Amazing! Bob makes the point that if we are wondering if we should take a risk or try something, we should think about Lex. Not “If a blind man can do it, so can I” type of thinking, but the sense of learning from his heart, his courage, and his wisdom.

What struck me-hence the magnet reference-are several things:

  1. He has to trust his coach.
  2. How did he learn to run in a straight line, when to jump and how to land?
  3. What made him want to do that to start with? Did someone tell him he couldn’t?

I admire a man like Lex-a man who wouldn’t let his disability keep him down. He started with a small hill. Then, as he stretched his legs, i.e. faith, he began to climb bigger hills. Until…he moved mountains.

Maybe it is time for me, for you, to to allow our faith to develop into a mountain-moving faith.

“Father, help me to exercise my faith. Help me to remember Proverbs 21:31.”  (I encourage you to read the verse).

Bob’s book is entitled Live in Grace-Walk in Love.

August 23

Monday, August 23rd, 2021

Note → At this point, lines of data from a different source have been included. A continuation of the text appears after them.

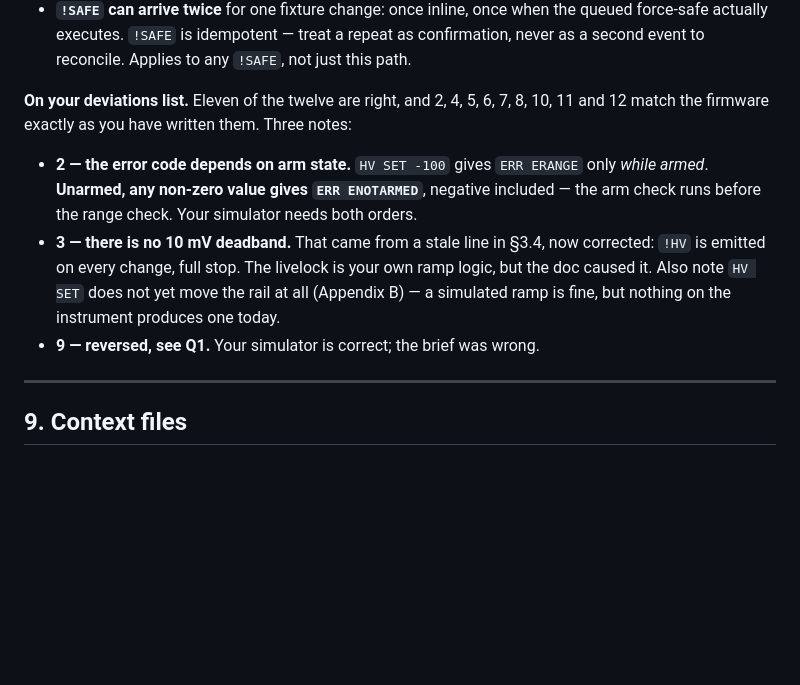
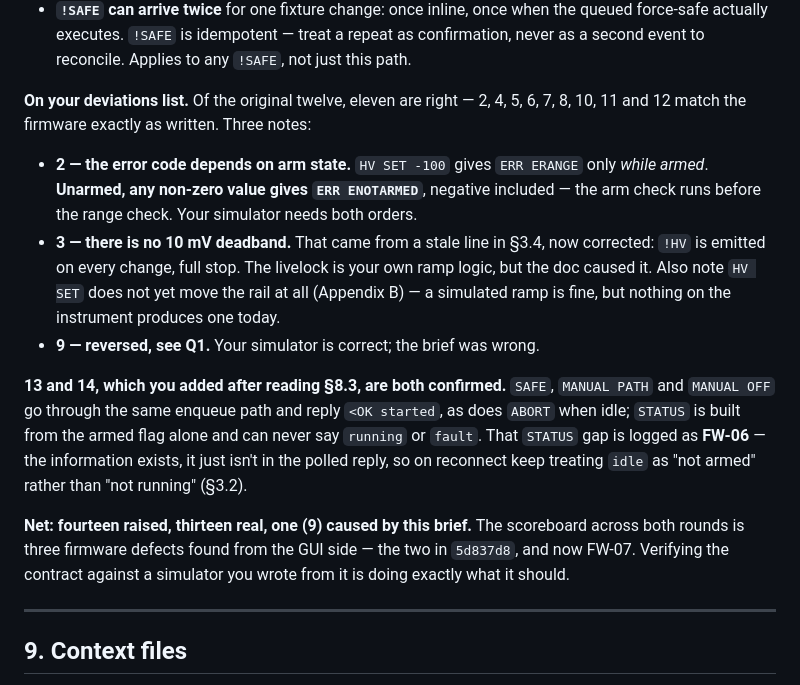
Before and after one commit to sPriyank2212/HT_MK1, a Markdown page: Doc/GUI_development_brief.md, the part around one of its changes. Drawn GitHub-style; blank space fills up the shorter version.

```diff
--- a/Doc/GUI_development_brief.md
+++ b/Doc/GUI_development_brief.md
@@ -520,8 +528,8 @@ answer-immediately behaviour is correct and should stay.
   force-safe actually executes. `!SAFE` is idempotent — treat a repeat as confirmation, never
   as a second event to reconcile. Applies to any `!SAFE`, not just this path.
 
-**On your deviations list.** Eleven of the twelve are right, and 2, 4, 5, 6, 7, 8, 10, 11 and 12
-match the firmware exactly as you have written them. Three notes:
+**On your deviations list.** Of the original twelve, eleven are right — 2, 4, 5, 6, 7, 8, 10, 11
+and 12 match the firmware exactly as written. Three notes:
 
 - **2 — the error code depends on arm state.** `HV SET -100` gives `ERR ERANGE` only *while
   armed*. **Unarmed, any non-zero value gives `ERR ENOTARMED`**, negative included — the arm
@@ -531,6 +539,17 @@ match the firmware exactly as you have written them. Three notes:
   doc caused it. Also note `HV SET` does not yet move the rail at all (Appendix B) — a
   simulated ramp is fine, but nothing on the instrument produces one today.
 - **9 — reversed, see Q1.** Your simulator is correct; the brief was wrong.
+
+**13 and 14, which you added after reading §8.3, are both confirmed.** `SAFE`, `MANUAL PATH`
+and `MANUAL OFF` go through the same enqueue path and reply `<OK started`, as does `ABORT` when
+idle; `STATUS` is built from the armed flag alone and can never say `running` or `fault`. That
+`STATUS` gap is logged as **FW-06** — the information exists, it just isn't in the polled reply,
+so on reconnect keep treating `idle` as "not armed" rather than "not running" (§3.2).
+
+**Net: fourteen raised, thirteen real, one (9) caused by this brief.** The scoreboard across
+both rounds is three firmware defects found from the GUI side — the two in `5d837d8`, and now
+FW-07. Verifying the contract against a simulator you wrote from it is doing exactly what it
+should.
 
 
 ---
```
Also changed, not shown: other parts of Doc/GUI_development_brief.md (+19 -11 lines), PROJECT_LOG.md (+10 -0 lines).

This past weekend Jo and I made a quick trip to Ohio on Friday to watch our grandson, Braden, play his first game as a Freshman in high school. We came back Saturday after the game. Driving 4-41/2 hours one way gives one a lot of time to think. Lately, the church family has been hit hard with “stuff.”

  • It started with me getting hit broadside on June 3rd and still working through several ETAs for the necessary part.
  • One of our ladies was heading to Indy for a quilting show and a semi sideswiped her.
  • One of our young men was hit head on. His ankle is broke significantly and may require further surgery.
  • Another had a car pull out in front of him on the way to a wedding. He and his fiance were shook up but the car is toast.
  • One young lady was rear-ended as she was turning into the church lot this past Saturday. She has a concussion and will be very, very sore.
  • One young lady’s 90+ y/o grandmother got COVID and they still don’t know how. She is, at least, able to get up and not lay around.
  • The church secretary’s father had a massive brain bleed on Thursday and was in a coma.  Yesterday afternoon he went to be with Jesus.
  • A 13 y/o has been placed in a center to get help with his anxiety, depression, and suicidal thoughts.
  • Our youth pastor, Ryan, is slowly watching his father waste away from cancer.

There are more, but you get the picture. As I thought about all of the “stuff” hitting us, I refused to have a pity party. I thought of Daniel and I thought of something I read this past week:

God is still God even when we don’t understand His ways.

The nonbeliever cannot sync with the idea of trials and suffering and a good God.  But the follower of Jesus can. We must choose to worship God and to trust His goodness, sovereignty, and power. We remind the world around us that we are in the hands of the One who controls it all. God is still God; I am still me; and He is still in charge.

And I must also say that I am not leaving out the idea this is a Satanic attack on our church fellowship. Add to the above the masks, the fear people have, the political sides being taken on social media and yeah…I am a firm believer this could very well be a Satanic attack.

“Father, I don’t understand but I’m certainly not going to blame You. You have been, are now, and always will be in charge.”

{Quote from The Daniel Dilemma by Chris Hodges, page 91}